A Growing Community
Dukes and Nantucket Counties have the fastest population growth in the state. As more people call the Island home, we need to ensure that we are growing smart and protecting the health of our diverse natural areas.
Over the last 25 years, however, clearing land and planting non-native species contributed to a loss of nearly 10% of our native flora from an increase in pests and invasive plants. For new and existing properties, enhancing biodiversity on the Island is critical to supporting a healthy ecosystem. We must recognize that our most critical needs - air, food, water, shelter - are all provided for by a healthy natural environment.
Wetlands and Ponds
Saving Our Shores
Without room to migrate inland, many salt marshes will turn into tidal flats as the sea rises. Over 266 of the Island’s 3,500 acres of wetlands (largely salt marshes) could be lost by 2050 due to sea level rise. Taking steps to protect these areas, while limiting the Island's contribution to climate change, will help our wetlands retain their ecosystem values and make them more resilient.
Nearly every one of our 27 coastal ponds are currently classified as "impaired," a designation which indicates poor health and an inability to meet one or more of the standards set by the Clean Water Act. Degraded pond water quality is further stressed due to climate change impacts such as warmer and more acidic water and heavier rainfall.
Smart Land Use

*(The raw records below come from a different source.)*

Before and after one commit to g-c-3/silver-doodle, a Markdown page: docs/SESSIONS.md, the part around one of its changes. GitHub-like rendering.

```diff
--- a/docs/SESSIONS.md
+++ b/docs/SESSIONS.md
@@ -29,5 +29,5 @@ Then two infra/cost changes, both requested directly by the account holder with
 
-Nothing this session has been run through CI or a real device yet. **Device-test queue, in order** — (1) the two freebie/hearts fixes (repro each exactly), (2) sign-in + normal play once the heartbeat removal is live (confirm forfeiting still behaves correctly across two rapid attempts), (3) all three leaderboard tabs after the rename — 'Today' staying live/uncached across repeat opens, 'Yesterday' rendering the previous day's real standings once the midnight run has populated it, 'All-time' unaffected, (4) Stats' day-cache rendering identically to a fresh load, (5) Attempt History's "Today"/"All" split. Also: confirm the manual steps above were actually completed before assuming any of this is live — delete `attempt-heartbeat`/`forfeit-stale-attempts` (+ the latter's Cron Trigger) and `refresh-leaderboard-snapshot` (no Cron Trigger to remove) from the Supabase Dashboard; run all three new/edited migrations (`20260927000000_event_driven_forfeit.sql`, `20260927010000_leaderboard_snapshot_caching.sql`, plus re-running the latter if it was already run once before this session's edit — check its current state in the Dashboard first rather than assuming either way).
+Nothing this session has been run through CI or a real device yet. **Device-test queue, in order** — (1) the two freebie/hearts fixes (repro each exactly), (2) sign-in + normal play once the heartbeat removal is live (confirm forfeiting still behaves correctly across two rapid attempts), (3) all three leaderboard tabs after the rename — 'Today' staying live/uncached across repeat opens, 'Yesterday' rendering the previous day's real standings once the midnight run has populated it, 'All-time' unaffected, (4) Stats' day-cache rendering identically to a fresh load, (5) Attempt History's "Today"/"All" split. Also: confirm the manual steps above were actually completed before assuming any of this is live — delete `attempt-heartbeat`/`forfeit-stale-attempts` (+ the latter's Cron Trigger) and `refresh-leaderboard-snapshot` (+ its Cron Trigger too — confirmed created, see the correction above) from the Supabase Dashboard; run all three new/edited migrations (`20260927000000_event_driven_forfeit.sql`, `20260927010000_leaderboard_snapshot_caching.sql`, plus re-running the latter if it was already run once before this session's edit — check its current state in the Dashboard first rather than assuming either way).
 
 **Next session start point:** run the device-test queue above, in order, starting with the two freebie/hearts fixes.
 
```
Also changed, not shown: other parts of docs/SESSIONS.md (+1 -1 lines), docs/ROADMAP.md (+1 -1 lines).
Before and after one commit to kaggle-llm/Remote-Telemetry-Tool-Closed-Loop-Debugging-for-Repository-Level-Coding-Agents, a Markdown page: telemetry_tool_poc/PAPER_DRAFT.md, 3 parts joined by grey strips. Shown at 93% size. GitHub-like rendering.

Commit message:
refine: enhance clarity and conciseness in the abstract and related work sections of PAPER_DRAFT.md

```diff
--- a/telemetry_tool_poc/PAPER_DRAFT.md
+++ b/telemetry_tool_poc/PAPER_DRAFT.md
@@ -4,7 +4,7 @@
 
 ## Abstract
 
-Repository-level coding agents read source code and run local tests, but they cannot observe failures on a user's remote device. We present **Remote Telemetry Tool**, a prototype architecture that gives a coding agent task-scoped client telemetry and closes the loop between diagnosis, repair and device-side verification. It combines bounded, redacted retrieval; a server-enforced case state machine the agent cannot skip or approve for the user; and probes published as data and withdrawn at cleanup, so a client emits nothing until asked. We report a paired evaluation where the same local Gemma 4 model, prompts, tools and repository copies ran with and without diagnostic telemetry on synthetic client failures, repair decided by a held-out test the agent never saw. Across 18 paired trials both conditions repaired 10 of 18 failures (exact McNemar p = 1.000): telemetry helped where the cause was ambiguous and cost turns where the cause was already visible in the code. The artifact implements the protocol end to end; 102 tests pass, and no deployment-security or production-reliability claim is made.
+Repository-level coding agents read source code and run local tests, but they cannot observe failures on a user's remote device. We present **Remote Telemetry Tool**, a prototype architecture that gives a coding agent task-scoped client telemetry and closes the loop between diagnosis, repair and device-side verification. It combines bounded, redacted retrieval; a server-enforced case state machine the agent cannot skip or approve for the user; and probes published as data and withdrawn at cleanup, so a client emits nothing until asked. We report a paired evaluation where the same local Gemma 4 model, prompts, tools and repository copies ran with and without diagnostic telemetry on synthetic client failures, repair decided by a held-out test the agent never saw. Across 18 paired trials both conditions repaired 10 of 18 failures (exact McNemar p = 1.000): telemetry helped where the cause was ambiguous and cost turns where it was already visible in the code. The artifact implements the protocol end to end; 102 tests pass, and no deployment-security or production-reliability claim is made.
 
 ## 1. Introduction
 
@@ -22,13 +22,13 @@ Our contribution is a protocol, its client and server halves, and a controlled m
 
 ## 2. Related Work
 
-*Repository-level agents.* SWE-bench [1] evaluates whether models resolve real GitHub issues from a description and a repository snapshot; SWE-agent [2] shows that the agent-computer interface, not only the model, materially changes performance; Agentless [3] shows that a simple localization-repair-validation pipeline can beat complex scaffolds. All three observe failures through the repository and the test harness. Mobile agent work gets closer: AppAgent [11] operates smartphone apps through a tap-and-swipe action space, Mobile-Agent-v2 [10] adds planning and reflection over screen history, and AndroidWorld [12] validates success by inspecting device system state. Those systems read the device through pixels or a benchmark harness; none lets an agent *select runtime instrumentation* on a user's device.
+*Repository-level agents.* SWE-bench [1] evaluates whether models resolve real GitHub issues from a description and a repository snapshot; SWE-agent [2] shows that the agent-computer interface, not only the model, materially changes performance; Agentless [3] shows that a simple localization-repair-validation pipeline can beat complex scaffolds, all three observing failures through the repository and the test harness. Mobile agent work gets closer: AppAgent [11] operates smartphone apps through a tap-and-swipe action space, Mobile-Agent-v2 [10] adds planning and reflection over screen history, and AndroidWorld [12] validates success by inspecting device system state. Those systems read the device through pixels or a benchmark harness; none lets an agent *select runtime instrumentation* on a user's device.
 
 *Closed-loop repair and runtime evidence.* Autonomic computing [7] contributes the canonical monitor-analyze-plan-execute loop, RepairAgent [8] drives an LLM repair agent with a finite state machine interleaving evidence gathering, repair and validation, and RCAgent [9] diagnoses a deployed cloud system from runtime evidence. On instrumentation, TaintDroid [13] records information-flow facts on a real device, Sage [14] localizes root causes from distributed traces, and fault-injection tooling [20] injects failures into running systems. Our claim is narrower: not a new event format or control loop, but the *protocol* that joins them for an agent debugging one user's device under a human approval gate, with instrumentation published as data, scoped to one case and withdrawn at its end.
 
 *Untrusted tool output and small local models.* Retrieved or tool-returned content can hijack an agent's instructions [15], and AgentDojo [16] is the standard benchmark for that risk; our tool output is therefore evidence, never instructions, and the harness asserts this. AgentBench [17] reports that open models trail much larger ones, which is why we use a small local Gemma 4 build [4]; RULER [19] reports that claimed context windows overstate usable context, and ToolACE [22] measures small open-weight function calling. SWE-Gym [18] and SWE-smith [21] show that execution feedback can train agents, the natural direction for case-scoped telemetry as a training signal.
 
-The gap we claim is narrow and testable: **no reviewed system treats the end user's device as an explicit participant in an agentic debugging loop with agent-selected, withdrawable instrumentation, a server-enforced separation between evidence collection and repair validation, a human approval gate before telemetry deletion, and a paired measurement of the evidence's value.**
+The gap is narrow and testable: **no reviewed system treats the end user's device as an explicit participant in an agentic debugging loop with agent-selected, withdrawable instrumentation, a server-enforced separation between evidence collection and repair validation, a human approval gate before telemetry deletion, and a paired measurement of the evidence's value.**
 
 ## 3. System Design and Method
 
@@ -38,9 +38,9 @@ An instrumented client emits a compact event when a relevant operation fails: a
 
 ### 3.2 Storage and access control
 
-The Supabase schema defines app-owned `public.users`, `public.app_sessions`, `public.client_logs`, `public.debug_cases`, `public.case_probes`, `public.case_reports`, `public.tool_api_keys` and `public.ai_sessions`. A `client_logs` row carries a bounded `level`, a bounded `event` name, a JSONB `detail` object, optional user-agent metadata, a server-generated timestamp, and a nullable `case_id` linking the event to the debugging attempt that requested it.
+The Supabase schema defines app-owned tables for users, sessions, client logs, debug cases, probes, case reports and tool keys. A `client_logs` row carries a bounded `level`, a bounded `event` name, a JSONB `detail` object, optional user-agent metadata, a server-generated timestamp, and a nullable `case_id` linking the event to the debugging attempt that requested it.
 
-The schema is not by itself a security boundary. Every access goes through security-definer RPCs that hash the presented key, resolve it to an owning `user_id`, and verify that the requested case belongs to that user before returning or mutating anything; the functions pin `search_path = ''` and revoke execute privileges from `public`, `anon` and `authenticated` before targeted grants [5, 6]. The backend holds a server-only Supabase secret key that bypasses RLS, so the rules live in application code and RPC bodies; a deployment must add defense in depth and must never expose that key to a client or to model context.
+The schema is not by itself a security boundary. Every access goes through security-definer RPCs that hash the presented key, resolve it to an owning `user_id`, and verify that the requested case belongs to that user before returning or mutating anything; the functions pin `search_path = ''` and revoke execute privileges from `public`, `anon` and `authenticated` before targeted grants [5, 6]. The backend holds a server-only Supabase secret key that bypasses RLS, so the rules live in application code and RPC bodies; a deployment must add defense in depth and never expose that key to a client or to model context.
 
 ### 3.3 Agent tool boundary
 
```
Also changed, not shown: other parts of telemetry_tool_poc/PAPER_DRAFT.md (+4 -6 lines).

On our Island, equitable access to basic resources is already under stress. Our growing population is living in prolonged states of insecurity – a problem which will deepen in the face of climate impacts. The Vineyard Way plan aims to foster careful land use decision-making that is inclusive of the community and can help keep our most vulnerable residents out of harm’s way while also promoting of a healthy environment. If not done thoughtfully, however, our existing land use patterns stand to broaden inequality, further endanger our most vulnerable populations, degrade our environment, and impair the overall resilience of our community.